◆ EXERCISE REQUIREMENTS ◆
In the entries that follow, count each line containing "changed" and state the total, nothing more.

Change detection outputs
Content starts

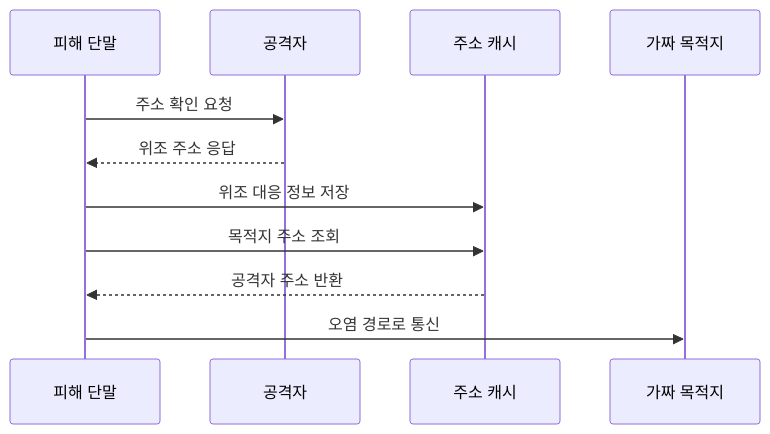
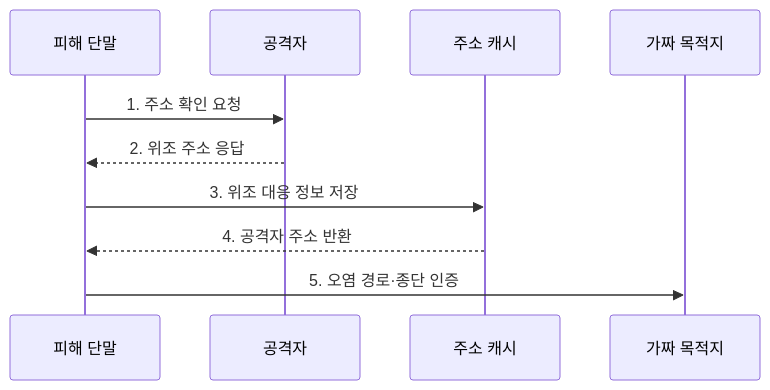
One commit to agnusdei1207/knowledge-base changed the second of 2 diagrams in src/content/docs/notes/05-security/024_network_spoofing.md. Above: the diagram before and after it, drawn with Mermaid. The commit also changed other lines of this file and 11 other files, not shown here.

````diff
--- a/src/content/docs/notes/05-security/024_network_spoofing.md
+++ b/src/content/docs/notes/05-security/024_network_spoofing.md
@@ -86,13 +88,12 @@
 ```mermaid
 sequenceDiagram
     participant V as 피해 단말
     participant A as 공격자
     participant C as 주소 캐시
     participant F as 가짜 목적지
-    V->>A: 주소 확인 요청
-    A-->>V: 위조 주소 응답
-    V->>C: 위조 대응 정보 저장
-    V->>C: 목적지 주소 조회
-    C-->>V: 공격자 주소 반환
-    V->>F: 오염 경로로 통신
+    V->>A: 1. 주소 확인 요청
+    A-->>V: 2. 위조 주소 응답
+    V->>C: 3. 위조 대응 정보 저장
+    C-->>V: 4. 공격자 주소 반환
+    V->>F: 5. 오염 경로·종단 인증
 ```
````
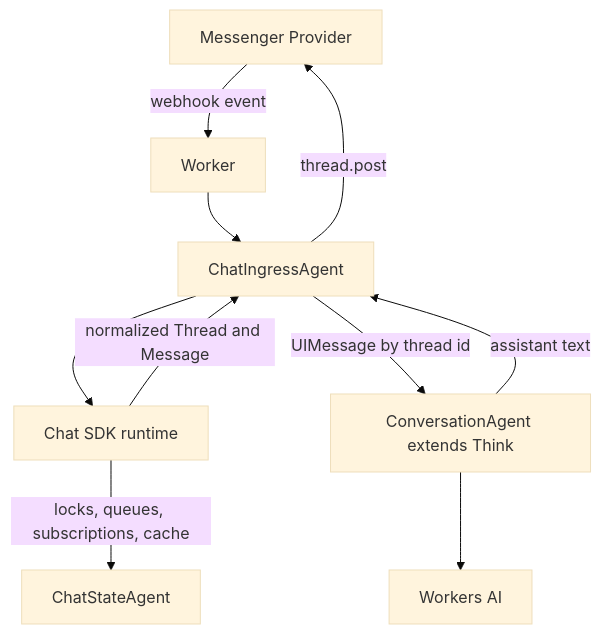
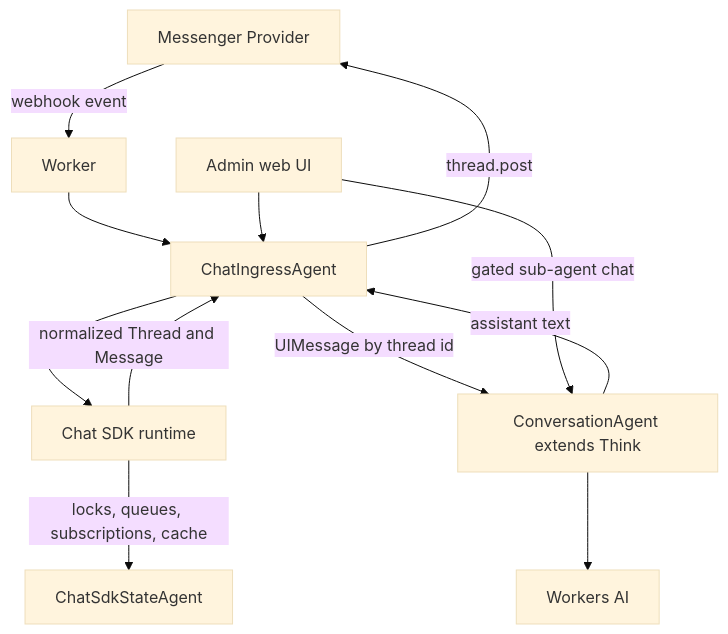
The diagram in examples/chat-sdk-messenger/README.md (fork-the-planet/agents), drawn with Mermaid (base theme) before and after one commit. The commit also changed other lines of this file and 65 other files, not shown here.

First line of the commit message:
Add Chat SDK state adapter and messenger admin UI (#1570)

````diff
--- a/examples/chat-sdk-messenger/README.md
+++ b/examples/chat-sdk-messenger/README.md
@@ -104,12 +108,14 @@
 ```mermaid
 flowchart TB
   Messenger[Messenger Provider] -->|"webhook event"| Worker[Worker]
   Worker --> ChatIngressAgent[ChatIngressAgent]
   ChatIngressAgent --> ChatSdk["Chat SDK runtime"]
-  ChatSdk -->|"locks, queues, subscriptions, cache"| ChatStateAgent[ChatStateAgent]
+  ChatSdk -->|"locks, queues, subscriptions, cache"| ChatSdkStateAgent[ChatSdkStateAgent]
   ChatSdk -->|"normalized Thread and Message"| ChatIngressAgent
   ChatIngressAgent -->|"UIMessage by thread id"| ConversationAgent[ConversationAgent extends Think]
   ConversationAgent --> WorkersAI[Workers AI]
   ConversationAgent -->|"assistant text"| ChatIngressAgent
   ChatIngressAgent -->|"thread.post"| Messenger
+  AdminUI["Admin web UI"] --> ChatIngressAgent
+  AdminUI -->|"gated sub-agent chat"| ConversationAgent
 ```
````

Content ends

◆ RESULT OF THIS EXERCISE ◆
2